I did learn a lot about Melanchthon from the book, and about early controversies involving his leadership, which have colored the perceptions about him among Lutherans to this day. Dr. Kolb did his best to give Melanchthon his due, and show why he thought certain actions were necessary, such as the writing of the variata to the Augburg Confession, and his willingness to adjust his confessional phrasing to appease Catholic political leaders, to insure that the embryonic Lutheran church could continue without persecution. Melanchthon thought such tweaks to Lutheran confessions could be done to appease Catholic political authorities, so long as `essentials of the faith' were not compromised. But many Lutherans did not agree with him as to what comprised the essentials, and what could be fudged, to get along. That was a very interesting chapter. Melanchthon was flesh and blood, and as such was subject to errors in judgment, but I certainly would hesitate to second-guess him and his choices. Had I been in his shoes, I don't know that I could have chosen my steps more wisely.

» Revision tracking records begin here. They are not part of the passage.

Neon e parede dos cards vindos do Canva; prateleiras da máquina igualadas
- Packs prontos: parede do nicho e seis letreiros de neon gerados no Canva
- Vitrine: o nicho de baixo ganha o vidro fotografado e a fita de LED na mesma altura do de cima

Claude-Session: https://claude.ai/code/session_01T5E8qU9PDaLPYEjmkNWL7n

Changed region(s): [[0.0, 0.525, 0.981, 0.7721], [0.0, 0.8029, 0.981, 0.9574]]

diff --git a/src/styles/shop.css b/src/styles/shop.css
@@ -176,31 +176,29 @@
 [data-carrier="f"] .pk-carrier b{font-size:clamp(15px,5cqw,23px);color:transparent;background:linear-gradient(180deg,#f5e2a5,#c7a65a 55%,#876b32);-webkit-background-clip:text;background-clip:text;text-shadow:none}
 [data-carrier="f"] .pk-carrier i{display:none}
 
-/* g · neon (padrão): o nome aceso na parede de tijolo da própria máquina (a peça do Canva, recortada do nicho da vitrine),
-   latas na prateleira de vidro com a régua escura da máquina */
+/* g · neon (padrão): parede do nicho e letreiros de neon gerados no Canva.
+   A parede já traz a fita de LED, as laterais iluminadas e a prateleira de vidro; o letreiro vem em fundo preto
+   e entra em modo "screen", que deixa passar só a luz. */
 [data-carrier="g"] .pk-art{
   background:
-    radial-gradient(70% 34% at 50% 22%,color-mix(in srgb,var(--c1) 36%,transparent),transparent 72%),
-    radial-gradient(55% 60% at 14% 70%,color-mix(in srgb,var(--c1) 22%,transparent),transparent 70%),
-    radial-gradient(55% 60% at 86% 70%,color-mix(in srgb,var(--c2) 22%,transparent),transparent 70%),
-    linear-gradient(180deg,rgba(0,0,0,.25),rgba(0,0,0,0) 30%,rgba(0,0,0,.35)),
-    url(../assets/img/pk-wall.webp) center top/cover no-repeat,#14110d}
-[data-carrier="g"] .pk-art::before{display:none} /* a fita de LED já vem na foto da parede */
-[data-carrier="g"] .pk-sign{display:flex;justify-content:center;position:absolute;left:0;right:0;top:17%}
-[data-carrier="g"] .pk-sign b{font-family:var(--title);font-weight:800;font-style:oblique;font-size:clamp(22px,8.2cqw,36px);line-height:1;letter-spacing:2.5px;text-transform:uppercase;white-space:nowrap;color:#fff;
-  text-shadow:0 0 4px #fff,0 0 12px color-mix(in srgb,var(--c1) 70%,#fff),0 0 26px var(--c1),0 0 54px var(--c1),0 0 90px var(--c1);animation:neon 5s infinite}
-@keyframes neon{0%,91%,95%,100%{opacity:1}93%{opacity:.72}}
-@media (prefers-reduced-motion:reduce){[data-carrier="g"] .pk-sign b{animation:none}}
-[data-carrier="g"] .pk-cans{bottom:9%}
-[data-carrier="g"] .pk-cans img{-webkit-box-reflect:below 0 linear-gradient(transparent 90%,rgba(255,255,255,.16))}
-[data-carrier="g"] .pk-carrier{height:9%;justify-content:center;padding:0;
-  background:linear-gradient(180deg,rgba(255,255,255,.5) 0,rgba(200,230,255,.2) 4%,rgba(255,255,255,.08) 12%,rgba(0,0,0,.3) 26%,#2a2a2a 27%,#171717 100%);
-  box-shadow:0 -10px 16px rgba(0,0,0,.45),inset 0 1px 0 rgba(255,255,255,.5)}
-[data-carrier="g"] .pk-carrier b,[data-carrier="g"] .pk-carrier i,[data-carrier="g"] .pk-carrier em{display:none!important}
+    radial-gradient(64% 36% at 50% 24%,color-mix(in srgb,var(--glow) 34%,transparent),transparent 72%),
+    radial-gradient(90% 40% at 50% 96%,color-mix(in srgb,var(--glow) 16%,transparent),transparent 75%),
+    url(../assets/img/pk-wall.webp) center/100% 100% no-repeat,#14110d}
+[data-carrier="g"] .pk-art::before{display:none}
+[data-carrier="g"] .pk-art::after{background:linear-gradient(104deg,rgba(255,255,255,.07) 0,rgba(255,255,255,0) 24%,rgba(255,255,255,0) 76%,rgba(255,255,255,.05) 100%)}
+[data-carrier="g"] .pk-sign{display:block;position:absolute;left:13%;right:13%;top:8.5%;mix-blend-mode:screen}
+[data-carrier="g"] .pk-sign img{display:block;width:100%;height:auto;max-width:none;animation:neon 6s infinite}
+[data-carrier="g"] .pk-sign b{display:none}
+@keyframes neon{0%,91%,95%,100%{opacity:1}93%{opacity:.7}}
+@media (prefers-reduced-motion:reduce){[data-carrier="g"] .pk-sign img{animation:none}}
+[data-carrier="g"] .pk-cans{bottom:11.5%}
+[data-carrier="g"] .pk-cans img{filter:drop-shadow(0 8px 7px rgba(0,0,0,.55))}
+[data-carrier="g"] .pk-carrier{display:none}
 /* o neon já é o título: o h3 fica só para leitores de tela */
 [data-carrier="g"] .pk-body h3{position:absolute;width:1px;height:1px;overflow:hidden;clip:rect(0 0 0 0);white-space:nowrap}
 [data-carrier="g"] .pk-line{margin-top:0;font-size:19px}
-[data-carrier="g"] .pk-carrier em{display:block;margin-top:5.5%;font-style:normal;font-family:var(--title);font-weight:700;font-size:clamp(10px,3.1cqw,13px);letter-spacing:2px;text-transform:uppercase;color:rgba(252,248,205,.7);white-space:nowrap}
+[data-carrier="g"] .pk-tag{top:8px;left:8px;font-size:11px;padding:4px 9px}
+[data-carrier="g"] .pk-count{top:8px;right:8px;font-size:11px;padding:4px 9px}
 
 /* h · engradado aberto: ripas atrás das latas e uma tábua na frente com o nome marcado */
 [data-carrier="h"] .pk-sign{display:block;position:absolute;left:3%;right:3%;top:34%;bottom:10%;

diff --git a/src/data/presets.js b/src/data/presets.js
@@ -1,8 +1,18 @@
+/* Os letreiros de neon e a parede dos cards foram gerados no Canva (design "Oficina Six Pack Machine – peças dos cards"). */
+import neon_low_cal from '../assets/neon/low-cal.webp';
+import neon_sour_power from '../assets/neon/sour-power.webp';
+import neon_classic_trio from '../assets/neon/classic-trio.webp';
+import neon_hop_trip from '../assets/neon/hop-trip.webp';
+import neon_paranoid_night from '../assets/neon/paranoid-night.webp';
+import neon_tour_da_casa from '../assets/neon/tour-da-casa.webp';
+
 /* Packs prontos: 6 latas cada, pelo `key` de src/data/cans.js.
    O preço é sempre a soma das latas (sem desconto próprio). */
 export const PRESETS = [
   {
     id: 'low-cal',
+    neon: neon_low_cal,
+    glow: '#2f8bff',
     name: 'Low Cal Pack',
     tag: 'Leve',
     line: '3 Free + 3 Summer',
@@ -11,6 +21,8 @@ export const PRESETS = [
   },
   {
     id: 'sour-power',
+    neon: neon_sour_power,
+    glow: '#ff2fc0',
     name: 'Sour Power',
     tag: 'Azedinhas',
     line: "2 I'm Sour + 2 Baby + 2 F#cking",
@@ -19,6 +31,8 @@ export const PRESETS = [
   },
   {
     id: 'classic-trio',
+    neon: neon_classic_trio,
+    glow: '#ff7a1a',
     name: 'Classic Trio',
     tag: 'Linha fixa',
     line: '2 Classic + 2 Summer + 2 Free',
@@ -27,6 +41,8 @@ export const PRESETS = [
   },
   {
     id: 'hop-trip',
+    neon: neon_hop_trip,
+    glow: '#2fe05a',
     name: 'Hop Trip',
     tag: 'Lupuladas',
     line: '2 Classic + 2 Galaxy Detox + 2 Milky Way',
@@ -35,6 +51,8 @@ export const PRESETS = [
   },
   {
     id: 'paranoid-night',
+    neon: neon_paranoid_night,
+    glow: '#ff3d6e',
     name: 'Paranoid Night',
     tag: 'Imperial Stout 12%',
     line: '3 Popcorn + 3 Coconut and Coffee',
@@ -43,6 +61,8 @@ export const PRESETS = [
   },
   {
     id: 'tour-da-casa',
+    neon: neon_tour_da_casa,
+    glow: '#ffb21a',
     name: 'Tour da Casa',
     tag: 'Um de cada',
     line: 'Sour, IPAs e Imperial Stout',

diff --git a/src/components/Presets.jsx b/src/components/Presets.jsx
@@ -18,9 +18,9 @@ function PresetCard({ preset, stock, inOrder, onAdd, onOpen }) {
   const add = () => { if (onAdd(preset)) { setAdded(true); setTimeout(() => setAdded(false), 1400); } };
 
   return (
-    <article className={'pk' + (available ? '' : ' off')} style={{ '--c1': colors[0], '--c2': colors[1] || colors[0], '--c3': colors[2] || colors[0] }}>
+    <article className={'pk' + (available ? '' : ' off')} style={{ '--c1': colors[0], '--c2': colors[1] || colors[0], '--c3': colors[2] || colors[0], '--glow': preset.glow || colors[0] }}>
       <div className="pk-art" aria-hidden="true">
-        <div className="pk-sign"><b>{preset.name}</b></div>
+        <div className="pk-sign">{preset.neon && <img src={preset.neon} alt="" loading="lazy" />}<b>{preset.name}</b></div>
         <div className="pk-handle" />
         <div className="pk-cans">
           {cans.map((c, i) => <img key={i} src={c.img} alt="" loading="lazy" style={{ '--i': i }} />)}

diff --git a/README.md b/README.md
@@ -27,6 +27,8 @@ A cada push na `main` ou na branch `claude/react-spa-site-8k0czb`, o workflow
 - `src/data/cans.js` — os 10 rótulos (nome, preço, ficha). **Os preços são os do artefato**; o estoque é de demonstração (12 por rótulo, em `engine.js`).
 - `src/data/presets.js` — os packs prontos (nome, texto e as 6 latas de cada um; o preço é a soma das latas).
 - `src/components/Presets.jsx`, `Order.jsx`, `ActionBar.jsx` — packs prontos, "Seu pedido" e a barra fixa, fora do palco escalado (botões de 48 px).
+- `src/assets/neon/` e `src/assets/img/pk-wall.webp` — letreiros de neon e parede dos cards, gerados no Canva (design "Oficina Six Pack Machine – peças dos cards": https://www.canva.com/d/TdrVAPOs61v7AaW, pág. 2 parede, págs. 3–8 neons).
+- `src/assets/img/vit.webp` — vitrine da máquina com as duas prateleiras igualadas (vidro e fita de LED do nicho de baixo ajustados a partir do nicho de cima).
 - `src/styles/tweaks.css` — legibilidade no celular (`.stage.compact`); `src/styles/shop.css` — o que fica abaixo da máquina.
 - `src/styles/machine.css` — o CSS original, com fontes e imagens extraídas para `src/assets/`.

I also learned quite a bit about "Wittenberg Theological Method," which Kolb refers to as attempting to hold in tension opposing ideas like the integrity of the human being vs. the sovereign action of God in salvation. Man is not simply a block of wood, various Lutheran scholars would say again and again through several decades, and this phrase found its way into the FOC. As well, God is not the author of sin. This thought was repeated again and again through the years leading up to the FOC. I learned a bit about Cyrus Spangenberg and his very Reformed-sounding notions about salvation and God's sovereignty, which were not new, only echoing BOTW and indeed Scripture itself. I found myself cheering for Spangenberg in his responses to his Lutheran critics. All in all, I had no idea until reading the book that there were so many early Lutherans who held views of salvation which I find indistinguishable from today's Calvinists, Spangenberg being chief among them.
The book is, without a doubt, written at the seminary level. Kolb assumes the reader has knowledge of many events and personalities of church history. Many of the people, places, and events Kolb referred to were unknown to me, but hey, that's what Google is for, right? Mostly, though, I just plowed ahead without bothering to look up each unknown reference. What stuck with me were the Bible debates among early Lutherans about predestination which employed the same verses which today's Calvinists and Arminians use to support their positions. The more things change, the more they stay the same, it seems.
I highly recommend this book to any Reformed or Lutheran Christian who wants to broaden his knowledge of the early years of the Reformation.